“I think this will be a great opportunity to learn from people who are far ahead of me – learn from them about how I can be a better public servant – and then also get to connect with other people who are serving around the country,” Grimshaw said. “There are people from big colleges, small colleges. It’s all about getting to connect with them and getting to hear how they serve.”
Grimshaw’s own experience has consisted of volunteering with Girls on the Run, Big Brothers Big Sisters and UMSL Students of Service, as well as participating in the Emerging Leaders Program as a freshman and graduated from the Advanced Leaders Program as a sophomore. She’s been mentoring two emerging leaders this semesters while also serving as a senator in the Student Government Association this year.
Her commitment to social justice and civic engagement began long before she started college and was fostered by her mother, who adopted Grimshaw when she was 19 months old.
Grimshaw grew up in Creve Coeur, and her mother homeschooled her, exposing her to Martin Luther King Jr. and other civil rights heroes from a young age. She also took Grimshaw to volunteer at homeless shelters with their church so she could see firsthand that there were people in the world who had less than she did.
The importance of looking out for those less fortunate was reinforced at home while growing up alongside her brother, Gideon, who has special needs.
“You can’t always be in your own mind when your mom needs you to help with your brother,” Grimshaw said. “Those were the kind of things where I had to learn how to get out of myself, and I had to learn how to serve other people.”
Grimshaw points to the shootings of Trayvon Martin and Michael Brown in 2012 and 2014, respectively, as moments that shook her and forced her to lose some of her innocence.
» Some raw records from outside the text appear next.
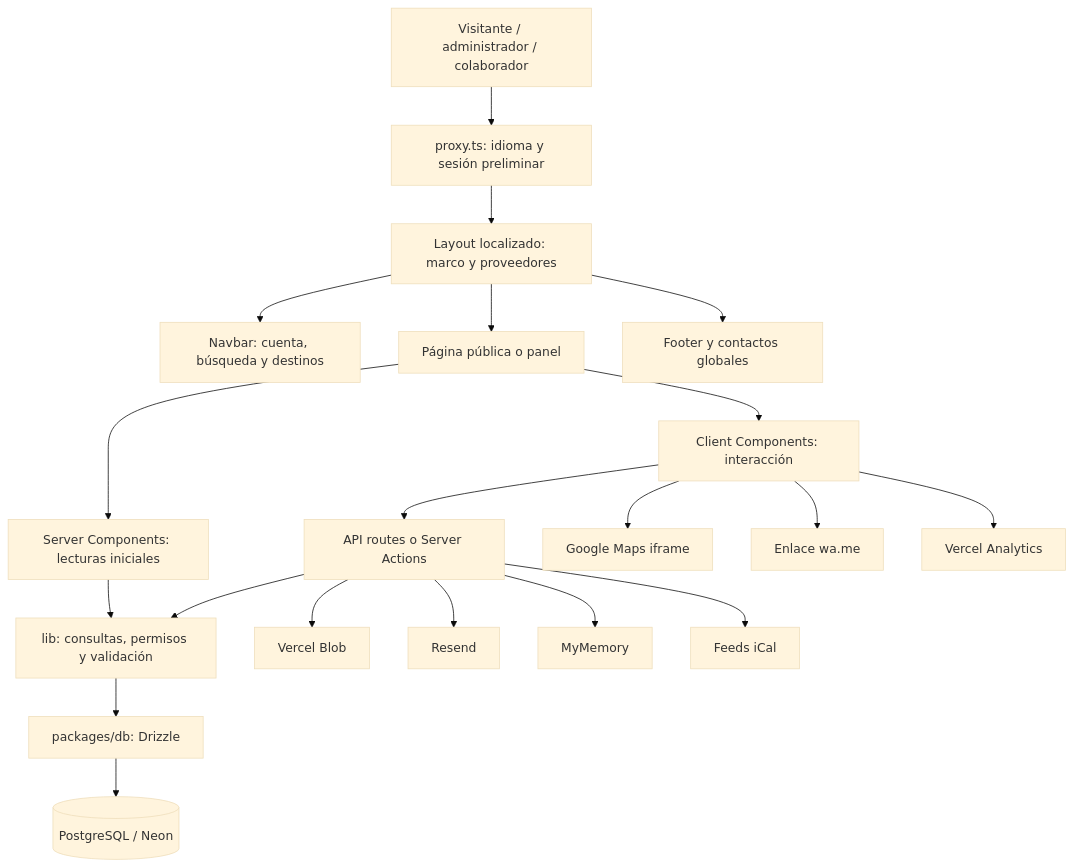
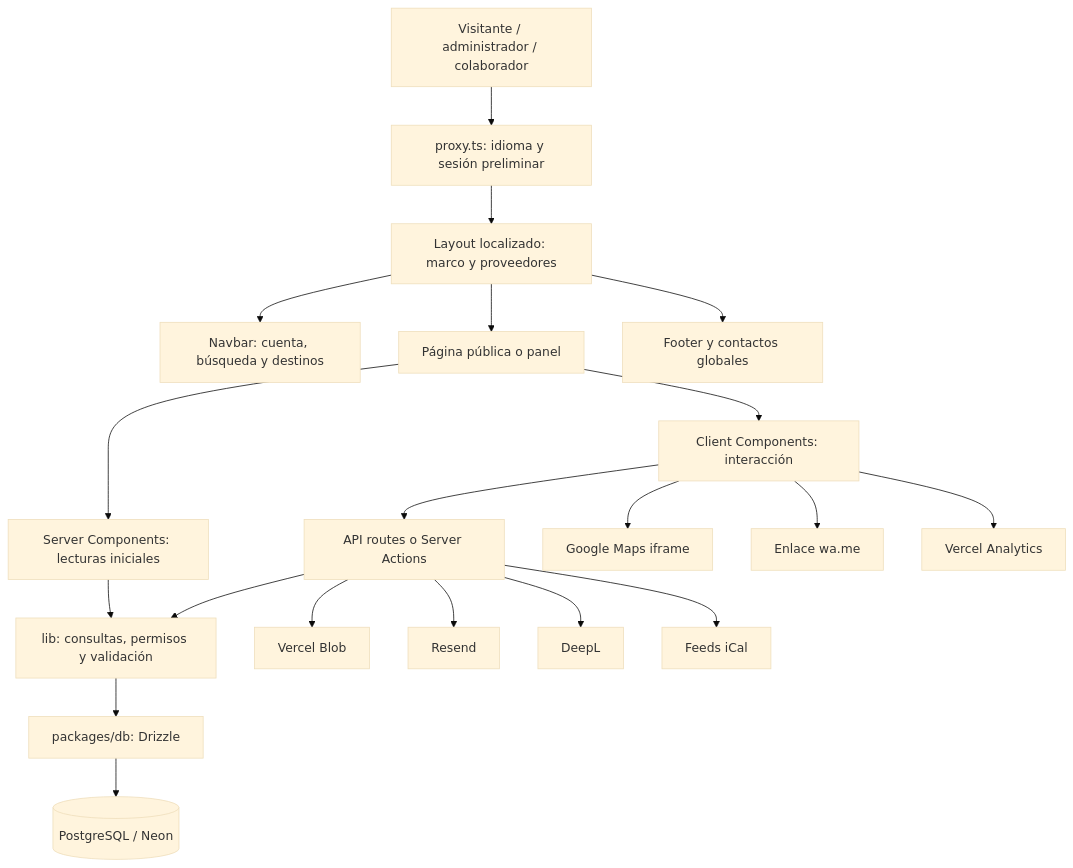
One commit to Sup3rone/portal-casas changed the first of 4 diagrams in docs/MAPA-DEL-PROYECTO.md. Above: the diagram before and after it, drawn with Mermaid (base theme). The commit also changed other lines of this file and 34 other files, not shown here.

````diff
--- a/docs/MAPA-DEL-PROYECTO.md
+++ b/docs/MAPA-DEL-PROYECTO.md
@@ -47,22 +47,22 @@
 ```mermaid
 flowchart TD
   U[Visitante / administrador / colaborador] --> P[proxy.ts: idioma y sesión preliminar]
   P --> L[Layout localizado: marco y proveedores]
   L --> N[Navbar: cuenta, búsqueda y destinos]
   L --> R[Página pública o panel]
   L --> F[Footer y contactos globales]
   R --> S[Server Components: lecturas iniciales]
   R --> C[Client Components: interacción]
   C --> A[API routes o Server Actions]
   S --> LIB[lib: consultas, permisos y validación]
   A --> LIB
   LIB --> DB[packages/db: Drizzle]
   DB --> NEON[(PostgreSQL / Neon)]
   A --> BLOB[Vercel Blob]
   A --> MAIL[Resend]
-  A --> TR[MyMemory]
+  A --> TR[DeepL]
   A --> ICAL[Feeds iCal]
   C --> MAP[Google Maps iframe]
   C --> WA[Enlace wa.me]
   C --> AN[Vercel Analytics]
 ```
````
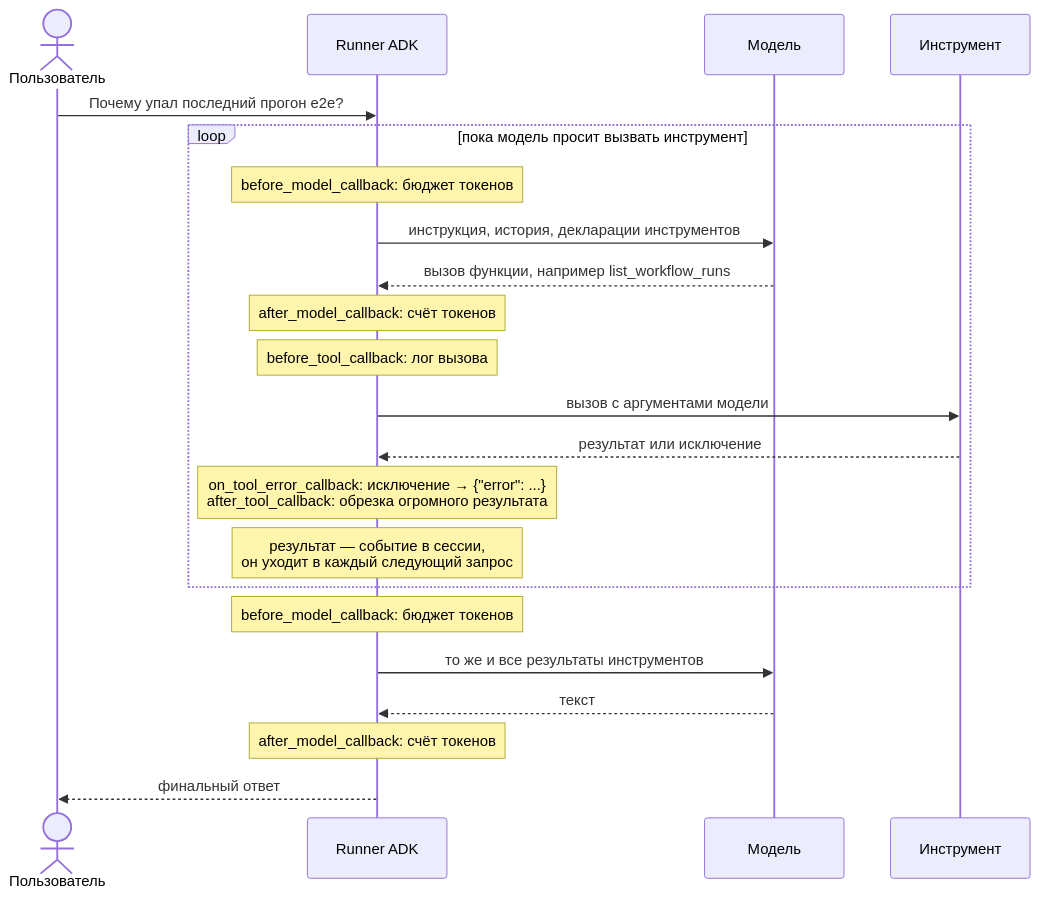
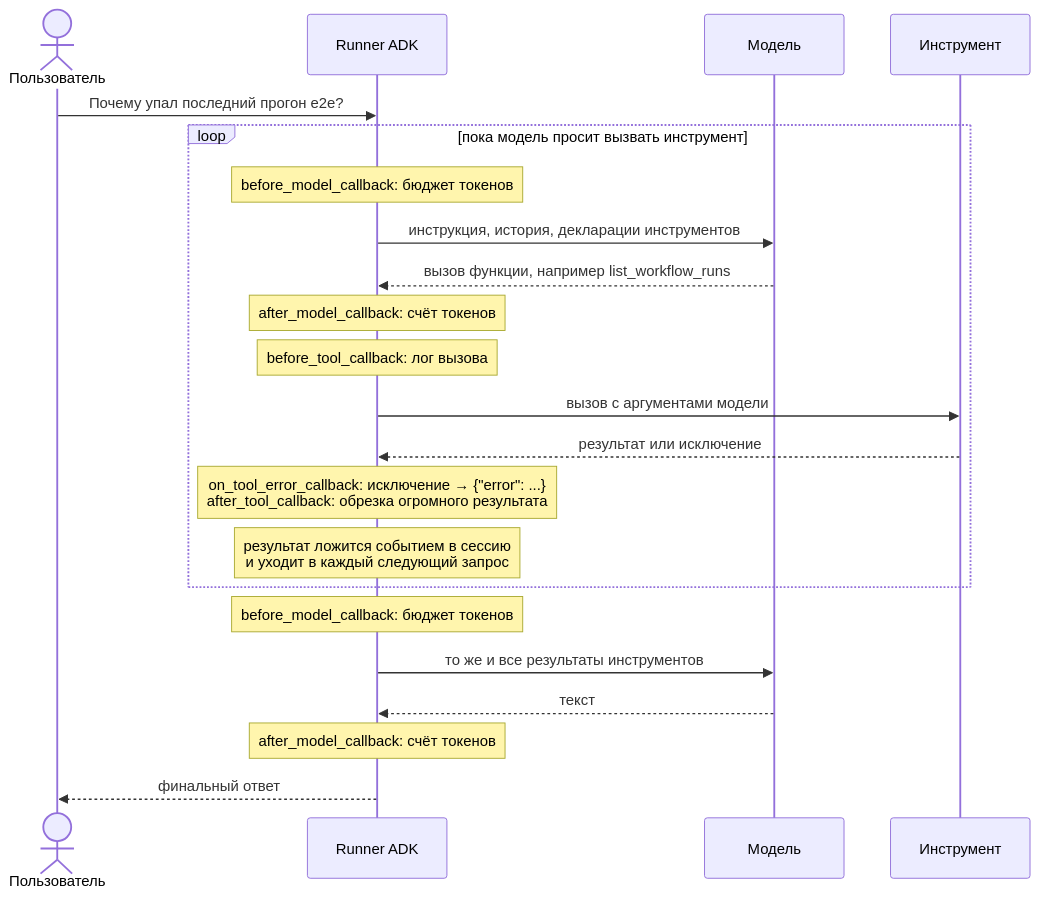
One commit to aqa-courses/qa-assistant-course-m1 changed the second of 3 diagrams in modules/m01/lesson.md. Above: the diagram before and after it, drawn with Mermaid. The commit also changed other lines of this file and 6 other files, not shown here.

````diff
--- a/modules/m01/lesson.md
+++ b/modules/m01/lesson.md
@@ -201,24 +301,24 @@
 ```mermaid
 sequenceDiagram
     actor U as Пользователь
     participant R as Runner ADK
     participant M as Модель
     participant T as Инструмент
     U->>R: Почему упал последний прогон e2e?
     loop пока модель просит вызвать инструмент
         Note over R: before_model_callback: бюджет токенов
         R->>M: инструкция, история, декларации инструментов
         M-->>R: вызов функции, например list_workflow_runs
         Note over R: after_model_callback: счёт токенов
         Note over R: before_tool_callback: лог вызова
         R->>T: вызов с аргументами модели
         T-->>R: результат или исключение
         Note over R: on_tool_error_callback: исключение → {"error": ...}<br/>after_tool_callback: обрезка огромного результата
-        Note over R: результат — событие в сессии,<br/>он уходит в каждый следующий запрос
+        Note over R: результат ложится событием в сессию<br/>и уходит в каждый следующий запрос
     end
     Note over R: before_model_callback: бюджет токенов
     R->>M: то же и все результаты инструментов
     M-->>R: текст
     Note over R: after_model_callback: счёт токенов
     R-->>U: финальный ответ
 ```
````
She remembers working with her church to gather food resources and help people in Ferguson amid the unrest that followed Brown’s death.
“That was really when I got interested in how the law disproportionally affected people who may be in the minority,” Grimshaw said. “That’s when I realized that I wanted to bring awareness and help those people – the people who may not be well represented.”
Grimshaw is still not sure what form that work will take.
She’s long thought about going to law school after she completes her bachelor’s degree. She’s also felt a strong pull toward social work, inspired by faculty members such as Sha-Lai Williams and Courtney McDermott, whom she joined on a Spring Break Civil Rights Tour through the southeastern United States in 2019.
“Just getting to hear their wisdom and seeing how they want to change the world through understanding and looking, not through their own eyes but trying to put themselves in other people’s shoes, is absolutely astounding and amazing to me,” said Grimshaw, who appeared with both professors on ‘St. Louis on the Air’ in January to talk about the Civil Rights trip.
Grimshaw is hoping being part of the Newman Civic Fellowship will help her see what direction she’d like her work to take – perhaps marrying her interest in social work and law. Not only will she get to network with peers at other institutions and learn about their interests, but she’ll also be pursuing projects of her own with Munn acting as her mentor.
One possibility is to focus on the issue of incarceration. Another would be to work an initiative related to the COVID-19 pandemic, which has hit particularly hard in north St. Louis County.
Grimshaw has a few months to think it over and formulate a plan before the fellowship officially begins in September.
“I think it’ll give her a lot of clarity about what she wants to do next,” Munn said. “Her commitment to public service is already super strong. I don’t think that’s going anywhere. But I think it’s going to be really helpful for her to understand how she wants to move forward.”